156 Convention against Torture and Other Cruel, Inhuman or Degrading Treatment or Punishment (Convention against Torture), G.A. res. 39/46, annex, 39 U.N. GAOR Supp. (No. 51) at 197, U.N. Doc. A/39/51 (1984), entered into force June 26, 1987, art. 4. Bangladesh ratified the Convention against Torture in 1998.  It has not ratified the Optional Protocol to the convention, which allows in-country inspections of places of detention.
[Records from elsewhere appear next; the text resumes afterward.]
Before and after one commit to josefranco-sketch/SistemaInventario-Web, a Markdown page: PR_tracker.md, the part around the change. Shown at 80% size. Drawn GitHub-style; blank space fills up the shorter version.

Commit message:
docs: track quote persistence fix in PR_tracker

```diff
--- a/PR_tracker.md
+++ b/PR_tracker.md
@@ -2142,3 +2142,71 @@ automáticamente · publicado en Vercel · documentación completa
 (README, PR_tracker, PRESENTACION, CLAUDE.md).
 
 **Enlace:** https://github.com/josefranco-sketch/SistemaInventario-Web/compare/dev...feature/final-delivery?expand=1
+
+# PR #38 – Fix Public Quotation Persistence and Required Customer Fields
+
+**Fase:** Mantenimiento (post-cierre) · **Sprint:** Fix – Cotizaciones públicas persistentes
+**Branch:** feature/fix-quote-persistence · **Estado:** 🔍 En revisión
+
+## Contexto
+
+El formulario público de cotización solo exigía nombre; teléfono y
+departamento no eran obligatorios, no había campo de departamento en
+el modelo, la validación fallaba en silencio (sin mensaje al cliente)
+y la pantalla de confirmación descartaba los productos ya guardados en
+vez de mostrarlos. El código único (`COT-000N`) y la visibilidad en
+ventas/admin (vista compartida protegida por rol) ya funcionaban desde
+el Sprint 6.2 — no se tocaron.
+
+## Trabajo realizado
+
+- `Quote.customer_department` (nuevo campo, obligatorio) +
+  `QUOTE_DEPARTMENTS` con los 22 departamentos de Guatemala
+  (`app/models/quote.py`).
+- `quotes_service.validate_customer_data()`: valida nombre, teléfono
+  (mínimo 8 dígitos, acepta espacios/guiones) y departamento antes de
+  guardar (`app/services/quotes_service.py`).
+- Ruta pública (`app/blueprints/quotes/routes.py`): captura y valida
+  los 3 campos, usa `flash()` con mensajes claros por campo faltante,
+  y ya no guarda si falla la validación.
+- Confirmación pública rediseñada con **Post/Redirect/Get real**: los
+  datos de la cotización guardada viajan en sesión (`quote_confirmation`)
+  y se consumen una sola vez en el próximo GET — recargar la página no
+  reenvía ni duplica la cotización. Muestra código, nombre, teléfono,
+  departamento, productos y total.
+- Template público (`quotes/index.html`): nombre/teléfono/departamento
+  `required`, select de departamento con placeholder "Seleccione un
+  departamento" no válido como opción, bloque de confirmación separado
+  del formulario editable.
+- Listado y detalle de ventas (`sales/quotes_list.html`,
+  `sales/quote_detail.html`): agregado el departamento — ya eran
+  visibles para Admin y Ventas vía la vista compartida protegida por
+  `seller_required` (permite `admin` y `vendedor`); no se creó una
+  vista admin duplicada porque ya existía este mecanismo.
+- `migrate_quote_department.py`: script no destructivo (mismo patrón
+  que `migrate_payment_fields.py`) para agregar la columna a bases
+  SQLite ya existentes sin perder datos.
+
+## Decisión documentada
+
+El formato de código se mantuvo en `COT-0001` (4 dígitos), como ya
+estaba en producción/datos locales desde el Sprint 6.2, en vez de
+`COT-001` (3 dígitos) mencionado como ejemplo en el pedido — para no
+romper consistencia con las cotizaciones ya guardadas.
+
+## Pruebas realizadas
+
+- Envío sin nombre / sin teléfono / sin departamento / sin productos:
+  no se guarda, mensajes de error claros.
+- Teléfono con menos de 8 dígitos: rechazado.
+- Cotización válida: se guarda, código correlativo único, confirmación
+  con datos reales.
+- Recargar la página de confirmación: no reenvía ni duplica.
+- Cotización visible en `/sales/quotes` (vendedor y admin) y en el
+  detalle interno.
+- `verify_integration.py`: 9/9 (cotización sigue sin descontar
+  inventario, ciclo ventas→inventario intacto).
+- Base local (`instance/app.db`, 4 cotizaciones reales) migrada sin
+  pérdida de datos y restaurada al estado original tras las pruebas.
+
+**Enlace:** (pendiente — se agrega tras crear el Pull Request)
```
Bangladesh has failed to submit both its initial report in 1999 to the Committee against Torture and its second periodic report, which was due in November 2003.

157 Under section 24 of the Evidence Act, 1872, “A confession made by an accused person is irrelevant in a criminal proceeding, if the making of the confession appears to the Court to have been caused by any inducement, threat or promise, having reference to the charge against the accused person, proceeding from a person in authority and sufficient, in the opinion of the Court, to give the accused person grounds, which would appear to him reasonable, for supposing that by making it he would gain any advantage or avoid any evil of a temporal nature in reference to the proceedings against him.”

158 Article 27 of the Evidence Act, 1872, and High Court Division, Zillur Rahman vs. The State, 6 MLR (HCD) (2001) 99.

159 Convention against Torture, art. 15.

160 On October 25, 2004, two lawyers challenged the constitutionality of the Armed Police Battalions (Amendment) Act on the grounds that there were no rules or procedures to specify how RAB operates.  The High Court subsequently issued a show-cause ruling to the government, asking it to explain within four weeks why RAB should not function within the bounds of existing law. (“Government Asked to Reply Why RAB Not Be Run as per Law,” Daily Star, November 29, 2004, (accessed October 4, 2006).)  The government introduced the rules and procedures in 2005 and the lawyers’ challenge failed.

161 Human Rights Watch interview, Dhaka, May 24, 2006.

162 The Armed Police Battalions Ordinance draws heavily—in some places verbatim—from the Army Act of 1952, which regulates the armed force.  See M.I. Farooqui, “Armed Police Battalions Ordinance, a Hybrid Law,” The Independent, March 11, 2005, republished in Ain o Salish Kendra’s report, “RAB: Eradicating Crime or Crimes of the State?” 2005.

163 For a detailed discussion of the barriers to accountability in Bangladesh’s domestic legislation, see Md. Ashrafuzzaman, “Laws  Without Order & Courts of No Relief in Bangladesh,” Asian Legal Resource Center, August 21, 2006, (accessed November 30, 2006).

164 Convention against Torture, art. 13.

165 Human Rights Watch interview with father of RAB victim, Dhaka, March 2006.

166 Human Rights Watch interview with Bangladeshi human rights activist, Dhaka, May 23, 2006.

167 Shah Mohammad Mushfiqur Rahman, “RAB: Eradicating Crimes or Crimes of the State?” published in Ain o Salish Kendra, “RAB: Eradicating Crime or Crimes of the State?” 2005, (accessed December 6, 2006).

168 “Rapid Action Battalion (RAB) Punished Own Men for Corruption,” Bangladesh Journal, March 9, 2005.

169 “RAB Members in New Conspiracy,” Shomokal, May 15, 2006.

170 “Two Years of RAB,” Shomokal, May 17, 2006.

171 “Police Not Far Behind RAB,” Shomokal, May 19, 2006.

172 “13 RAB Men Suspended for Torturing Businessman,” New Age, July 24, 2005, and “Torture of Bitan: ASP Among 3 RAB Men Withdrawn,” New Nation, July 23, 2005.

173 “Why Should RAB, Cops Not Protect Arrested Persons,” Daily Star, August 7, 2006, (accessed October 5, 2006).  The day Human Rights and Peace for Bangladesh submitted the petition, RAB killed three more people in Dhaka, Chittagong, and Kushtia.  See “3 Killed in RAB ‘Crossfire,’” Daily Star, August 7, 2006, (accessed October 5, 2006).